INPUT MATERIAL ->
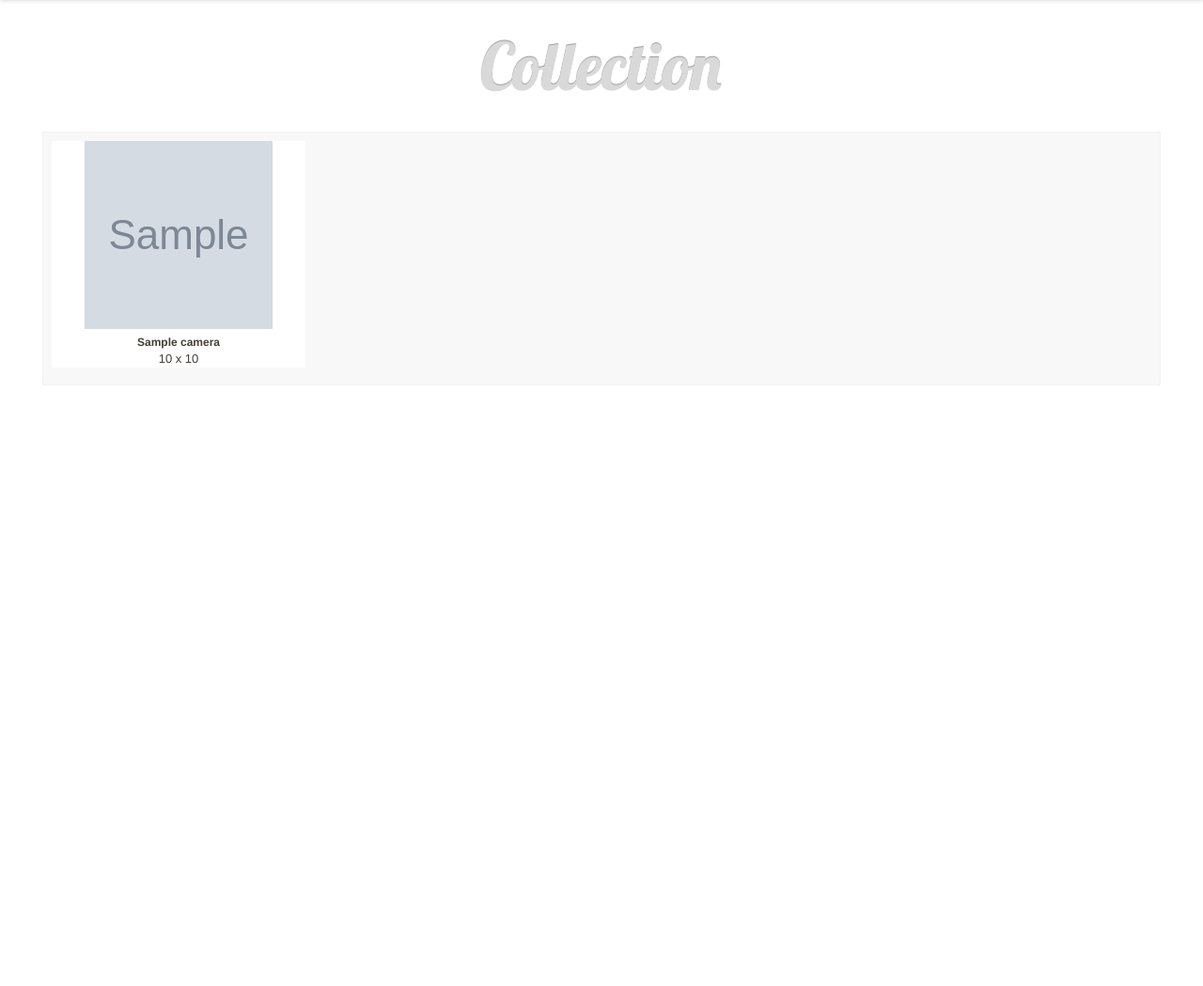
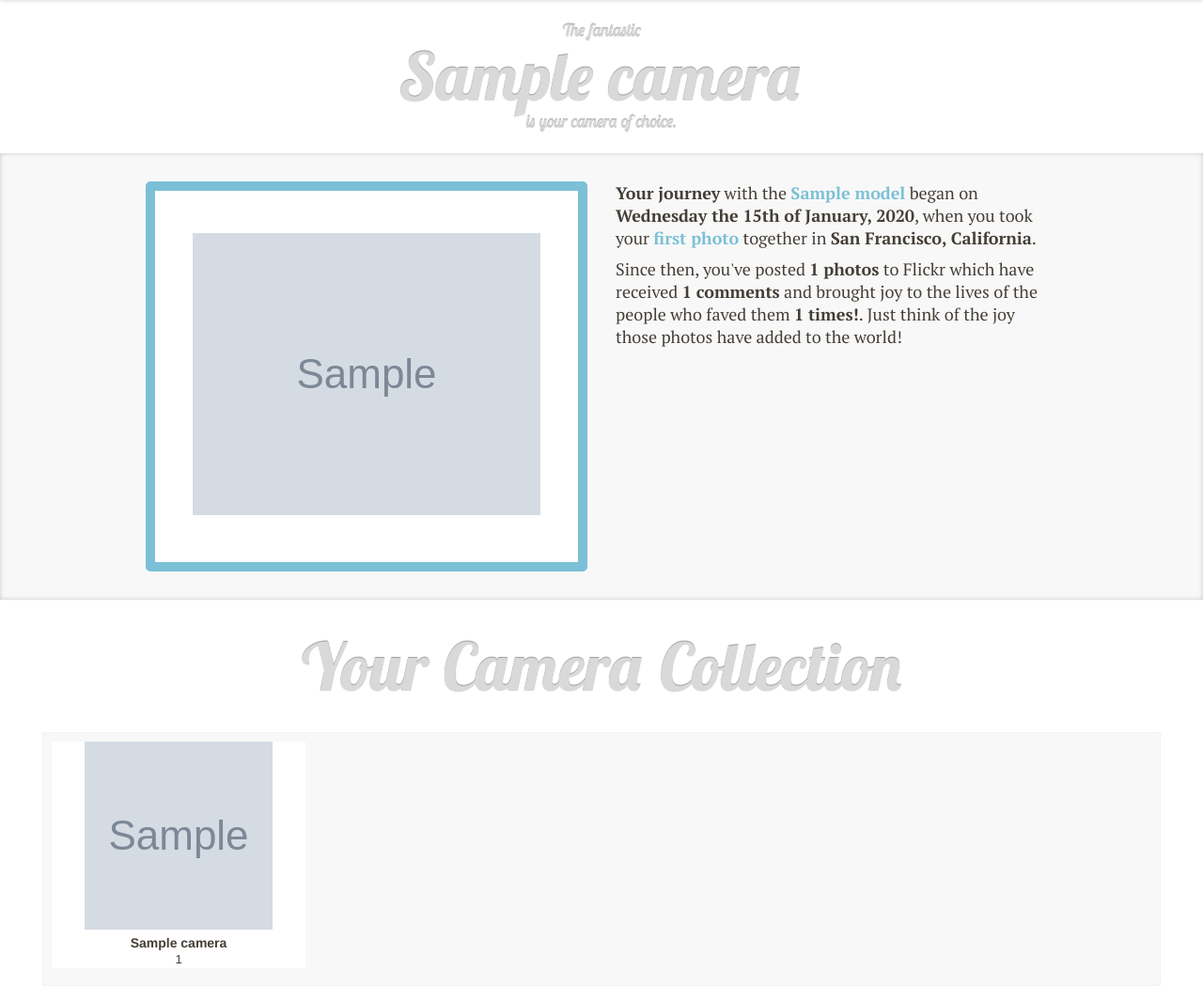
Before and after one commit to cjmartin/thisismycam, a Django app: template templates/cameras/user_index.html in a window 1280 px wide. Shown: the part 41-1090 px from the top of the page at 94% size. Before the commit the page ends 451 px from the top, so only its background shows below. Run offline with Django 3.2, Linux system fonts and the light colour scheme; the template is opened without the code that fills it: most values are stand-ins (such as "Sample title", 1, 10 or a date in 2020); grey boxes marked "Sample" are stand-in pictures; some libraries are stand-ins or nearby versions.

Commit message:
a real top camera

```diff
--- a/cameras/models.py
+++ b/cameras/models.py
@@ -28,6 +28,9 @@ class Camera(models.Model):
     amazon_image_response = models.TextField(null=True, blank=True)
     date_create = models.DateTimeField(auto_now_add=True)
     date_update = models.DateTimeField(auto_now=True)
+    large_photo_url = models.CharField(max_length=255, null=True, blank=True)
+    medium_photo_url = models.CharField(max_length=255, null=True, blank=True)
+    small_photo_url = models.CharField(max_length=255, null=True, blank=True)
 
     def __unicode__(self):
         return self.name
--- a/sitestatic/css/style.css
+++ b/sitestatic/css/style.css
@@ -136,6 +136,17 @@ a.header-login:hover {
     border-top: 1px solid #F9F9F9;
 }
 
+.title {
+    font-family: 'Lobster Two', cursive;
+	font-style: italic;
+	font-weight: 400;
+	color: #D9D9D9;
+
+	text-align: center;
+
+    text-shadow: rgba(0,0,0,0.4) 0 -1px 1px;
+}
+
 .section-title {
     margin: .5em 0;
 
@@ -149,6 +160,15 @@ a.header-login:hover {
 	text-align: center;
 
     text-shadow: rgba(0,0,0,0.4) 0 -1px 1px;
+}
+
+.the-camera-title {
+    margin: 20px;
+    text-align: center;
+}
+
+.the-camera-title .section-title {
+    margin: 0;
 }
 
 .section-content {
@@ -171,7 +191,29 @@ a.header-login:hover {
     box-shadow: 0 0 1px rgba(0,0,0,0.2) inset;
 }
 
-/* Camera Collections */
+/* Cameras */
+
+.the-camera {
+    padding: 10px 0;
+
+    text-align: center;
+    background: #FFFFFF;
+
+    border: 10px solid #7BC0D6;
+    border-radius: 5px;
+}
+
+.the-camera-image {
+    width: 300px;
+    height: 300px;
+}
+
+.the-camera-story {
+    font-family: 'PT Serif', serif;
+    font-size: 18px;
+
+    line-height: 24px;
+}
 
 .collection-camera {
     text-align: center;
@@ -211,6 +253,14 @@ a.header-login:hover {
     .inset {
         padding: 10px;
     }
+
+    .collection-camera-image {
+        max-width: 100%;
+    }
+
+    .the-camera-image {
+        max-width: 100%;
+    }
 }
 
 @media (min-width: 768px) and (max-width: 980px) {
@@ -222,17 +272,27 @@ a.header-login:hover {
         font-size: 50px;
     }
 
+    .section-content {
+        width: 744px;
+    }
+
     .collection-camera-image {
         width: 160px;
         height: 160px;
     }
 
-    .section-content {
-        width: 744px;
+    .the-camera-image {
+        width: 228px;
+        height: 228px;
     }
 }
 
 @media (min-width: 1200px) {
+    .the-camera-image {
+        width: 370px;
+        height: 370px;
+    }
+
     .section-content {
         width: 1190px;
     }
--- a/templates/base.html
+++ b/templates/base.html
@@ -10,7 +10,7 @@
 
 	<!-- styles -->
 	{% block stylesheets %}
-	<link href='http://fonts.googleapis.com/css?family=Lobster+Two:700italic' rel='stylesheet' type='text/css'>
+	<link href='http://fonts.googleapis.com/css?family=Lobster+Two:400italic,700italic|PT+Serif:400,700' rel='stylesheet' type='text/css'>
 	<link rel="stylesheet" href="{% get_static_prefix %}bootstrap/css/bootstrap.min.css">
 	<link rel="stylesheet" href="{% get_static_prefix %}bootstrap/css/bootstrap-responsive.min.css">
 	<link rel="stylesheet" href="{% get_static_prefix %}css/style.css" type="text/css" media="screen" />
--- a/templates/cameras/user_index.html
+++ b/templates/cameras/user_index.html
@@ -1,19 +1,49 @@
 {% extends 'base.html' %}
 
 {% block body %}
+<div class="the-camera-title">
+    <h3 class="title">The fantastic</h3>
+    <h1 class="section-title">{{ user_cameras.0.camera.name }}</h1>
+    <h3 class="title">is your camera of choice.</h3>
+</div>
+
+<div class="inset-section">
+    <div class="container">
+        <div class="row">
+            <div class="span5 offset1">
+                <div class="the-camera">
+                    <div class="image camera-image the-camera-image" style="background-image: url('{{ user_cameras.0.camera.large_photo_url }}');">
+                        <img src="{{ user_cameras.0.camera.large_photo_url }}">
+                    </div>
+                </div>
+            </div>
+            <div class="span5">
+                <div class="the-camera-story">
+                    <p>
+                        <strong>Your journey</strong> with the <strong><a href="#">{{ user_cameras.0.camera.model }}</a></strong> began on <strong>{{ user_cameras.0.date_first_taken|date:"l" }} the {{ user_cameras.0.date_first_taken|date:"jS" }} of {{ user_cameras.0.date_first_taken|date:"F, Y" }}</strong>, when you took your <strong><a href="{{ user.flickr_user.photos_url }}{{ user_cameras.0.first_taken_id }}" target="_blank">first photo</a></strong> together in <strong>San Francisco, California</strong>.
+                    </p>
+                    <p>
+                        Since then, you've posted <strong>{{ user_cameras.0.count_photos }} photos</strong> to Flickr{% if user_cameras.0.comments_count %} which have received <strong>{{ user_cameras.0.comments_count }} comments</strong>{% endif %}{% if user_cameras.0.faves_count %} and brought joy to the lives of the people who faved them <strong>{{ user_cameras.0.faves_count }} times!</strong>{% endif %}. Just think of the joy those photos have added to the world!
+                    </p>
+                </div>
+            </div>
+        </div>
+    </div>
+</div>
+
 <div class="section">
-    <h1 class="section-title">Collection</h1>
+    <h1 class="section-title">Your Camera Collection</h1>
     <div class="section-content inset">
         <div class="container">
             <div class="row">
-                {% for camera in user_cameras %}
+                {% for user_camera in user_cameras %}
                     <div class="span3">
                         <div class="collection-camera">
-                            <div class="image camera-image collection-camera-image" style="background-image: url('{{ camera.amazon_image_response.0.MediumImage.URL }}');">
-                                <img src="{{ camera.amazon_image_response.0.MediumImage.URL }}">
+                            <div class="image camera-image collection-camera-image" style="background-image: url('{{ user_camera.camera.medium_photo_url }}');">
+                                <img src="{{ user_camera.camera.medium_photo_url }}">
                             </div>
-                            <h5>{{ camera.name }}</h5>
-                            <p>{{ camera.amazon_image_response.0.MediumImage.Width }} x {{ camera.amazon_image_response.0.MediumImage.Height }}</p>
+                            <h4>{{ user_camera.camera.name }}</h4>
+                            <p>{{ user_camera.count_photos }}</p>
                         </div>
                     </div>
                     {% if forloop.counter|divisibleby:"4" %}
```
Also changed, not shown: cameras/tasks.py (+9 -0 lines), cameras/views.py (+11 -9 lines), flickr/models.py (+17 -0 lines), photos/models.py (+10 -0 lines), photos/tasks.py (+37 -2 lines), cameras/migrations/0002_auto__add_field_camera_large_photo_url__add_field_camera_medium_photo_.py (added), flickr/migrations/0003_auto__add_field_flickrusercamera_date_first_taken__add_field_flickruse.py (added), flickr/migrations/0004_auto__add_field_flickrusercamera_first_taken_id__add_field_flickruserc.py (added), flickr/migrations/0005_auto__add_flickrplace.py (added), photos/migrations/0002_auto__add_field_photo_comments_count__add_field_photo_faves_count__add.py (added).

WHAT THIS TASK INVOLVES ->
The complete material, set down exactly and stripped of pictures, is the expected response.

EXERCISE OUTPUT ->
Before and after one commit to cjmartin/thisismycam, a Django app: template templates/cameras/user_index.html in a window 1280 px wide. Shown: the part 41-1090 px from the top of the page at 94% size. Before the commit the page ends 451 px from the top, so only its background shows below. Run offline with Django 3.2, Linux system fonts and the light colour scheme; the template is opened without the code that fills it: most values are stand-ins (such as "Sample title", 1, 10 or a date in 2020); grey boxes marked "Sample" are stand-in pictures; some libraries are stand-ins or nearby versions.

Commit message:
a real top camera

```diff
--- a/cameras/models.py
+++ b/cameras/models.py
@@ -28,6 +28,9 @@ class Camera(models.Model):
     amazon_image_response = models.TextField(null=True, blank=True)
     date_create = models.DateTimeField(auto_now_add=True)
     date_update = models.DateTimeField(auto_now=True)
+    large_photo_url = models.CharField(max_length=255, null=True, blank=True)
+    medium_photo_url = models.CharField(max_length=255, null=True, blank=True)
+    small_photo_url = models.CharField(max_length=255, null=True, blank=True)
 
     def __unicode__(self):
         return self.name
--- a/sitestatic/css/style.css
+++ b/sitestatic/css/style.css
@@ -136,6 +136,17 @@ a.header-login:hover {
     border-top: 1px solid #F9F9F9;
 }
 
+.title {
+    font-family: 'Lobster Two', cursive;
+	font-style: italic;
+	font-weight: 400;
+	color: #D9D9D9;
+
+	text-align: center;
+
+    text-shadow: rgba(0,0,0,0.4) 0 -1px 1px;
+}
+
 .section-title {
     margin: .5em 0;
 
@@ -149,6 +160,15 @@ a.header-login:hover {
 	text-align: center;
 
     text-shadow: rgba(0,0,0,0.4) 0 -1px 1px;
+}
+
+.the-camera-title {
+    margin: 20px;
+    text-align: center;
+}
+
+.the-camera-title .section-title {
+    margin: 0;
 }
 
 .section-content {
@@ -171,7 +191,29 @@ a.header-login:hover {
     box-shadow: 0 0 1px rgba(0,0,0,0.2) inset;
 }
 
-/* Camera Collections */
+/* Cameras */
+
+.the-camera {
+    padding: 10px 0;
+
+    text-align: center;
+    background: #FFFFFF;
+
+    border: 10px solid #7BC0D6;
+    border-radius: 5px;
+}
+
+.the-camera-image {
+    width: 300px;
+    height: 300px;
+}
+
+.the-camera-story {
+    font-family: 'PT Serif', serif;
+    font-size: 18px;
+
+    line-height: 24px;
+}
 
 .collection-camera {
     text-align: center;
@@ -211,6 +253,14 @@ a.header-login:hover {
     .inset {
         padding: 10px;
     }
+
+    .collection-camera-image {
+        max-width: 100%;
+    }
+
+    .the-camera-image {
+        max-width: 100%;
+    }
 }
 
 @media (min-width: 768px) and (max-width: 980px) {
@@ -222,17 +272,27 @@ a.header-login:hover {
         font-size: 50px;
     }
 
+    .section-content {
+        width: 744px;
+    }
+
     .collection-camera-image {
         width: 160px;
         height: 160px;
     }
 
-    .section-content {
-        width: 744px;
+    .the-camera-image {
+        width: 228px;
+        height: 228px;
     }
 }
 
 @media (min-width: 1200px) {
+    .the-camera-image {
+        width: 370px;
+        height: 370px;
+    }
+
     .section-content {
         width: 1190px;
     }
--- a/templates/base.html
+++ b/templates/base.html
@@ -10,7 +10,7 @@
 
 	<!-- styles -->
 	{% block stylesheets %}
-	<link href='http://fonts.googleapis.com/css?family=Lobster+Two:700italic' rel='stylesheet' type='text/css'>
+	<link href='http://fonts.googleapis.com/css?family=Lobster+Two:400italic,700italic|PT+Serif:400,700' rel='stylesheet' type='text/css'>
 	<link rel="stylesheet" href="{% get_static_prefix %}bootstrap/css/bootstrap.min.css">
 	<link rel="stylesheet" href="{% get_static_prefix %}bootstrap/css/bootstrap-responsive.min.css">
 	<link rel="stylesheet" href="{% get_static_prefix %}css/style.css" type="text/css" media="screen" />
--- a/templates/cameras/user_index.html
+++ b/templates/cameras/user_index.html
@@ -1,19 +1,49 @@
 {% extends 'base.html' %}
 
 {% block body %}
+<div class="the-camera-title">
+    <h3 class="title">The fantastic</h3>
+    <h1 class="section-title">{{ user_cameras.0.camera.name }}</h1>
+    <h3 class="title">is your camera of choice.</h3>
+</div>
+
+<div class="inset-section">
+    <div class="container">
+        <div class="row">
+            <div class="span5 offset1">
+                <div class="the-camera">
+                    <div class="image camera-image the-camera-image" style="background-image: url('{{ user_cameras.0.camera.large_photo_url }}');">
+                        <img src="{{ user_cameras.0.camera.large_photo_url }}">
+                    </div>
+                </div>
+            </div>
+            <div class="span5">
+                <div class="the-camera-story">
+                    <p>
+                        <strong>Your journey</strong> with the <strong><a href="#">{{ user_cameras.0.camera.model }}</a></strong> began on <strong>{{ user_cameras.0.date_first_taken|date:"l" }} the {{ user_cameras.0.date_first_taken|date:"jS" }} of {{ user_cameras.0.date_first_taken|date:"F, Y" }}</strong>, when you took your <strong><a href="{{ user.flickr_user.photos_url }}{{ user_cameras.0.first_taken_id }}" target="_blank">first photo</a></strong> together in <strong>San Francisco, California</strong>.
+                    </p>
+                    <p>
+                        Since then, you've posted <strong>{{ user_cameras.0.count_photos }} photos</strong> to Flickr{% if user_cameras.0.comments_count %} which have received <strong>{{ user_cameras.0.comments_count }} comments</strong>{% endif %}{% if user_cameras.0.faves_count %} and brought joy to the lives of the people who faved them <strong>{{ user_cameras.0.faves_count }} times!</strong>{% endif %}. Just think of the joy those photos have added to the world!
+                    </p>
+                </div>
+            </div>
+        </div>
+    </div>
+</div>
+
 <div class="section">
-    <h1 class="section-title">Collection</h1>
+    <h1 class="section-title">Your Camera Collection</h1>
     <div class="section-content inset">
         <div class="container">
             <div class="row">
-                {% for camera in user_cameras %}
+                {% for user_camera in user_cameras %}
                     <div class="span3">
                         <div class="collection-camera">
-                            <div class="image camera-image collection-camera-image" style="background-image: url('{{ camera.amazon_image_response.0.MediumImage.URL }}');">
-                                <img src="{{ camera.amazon_image_response.0.MediumImage.URL }}">
+                            <div class="image camera-image collection-camera-image" style="background-image: url('{{ user_camera.camera.medium_photo_url }}');">
+                                <img src="{{ user_camera.camera.medium_photo_url }}">
                             </div>
-                            <h5>{{ camera.name }}</h5>
-                            <p>{{ camera.amazon_image_response.0.MediumImage.Width }} x {{ camera.amazon_image_response.0.MediumImage.Height }}</p>
+                            <h4>{{ user_camera.camera.name }}</h4>
+                            <p>{{ user_camera.count_photos }}</p>
                         </div>
                     </div>
                     {% if forloop.counter|divisibleby:"4" %}
```
Also changed, not shown: cameras/tasks.py (+9 -0 lines), cameras/views.py (+11 -9 lines), flickr/models.py (+17 -0 lines), photos/models.py (+10 -0 lines), photos/tasks.py (+37 -2 lines), cameras/migrations/0002_auto__add_field_camera_large_photo_url__add_field_camera_medium_photo_.py (added), flickr/migrations/0003_auto__add_field_flickrusercamera_date_first_taken__add_field_flickruse.py (added), flickr/migrations/0004_auto__add_field_flickrusercamera_first_taken_id__add_field_flickruserc.py (added), flickr/migrations/0005_auto__add_flickrplace.py (added), photos/migrations/0002_auto__add_field_photo_comments_count__add_field_photo_faves_count__add.py (added).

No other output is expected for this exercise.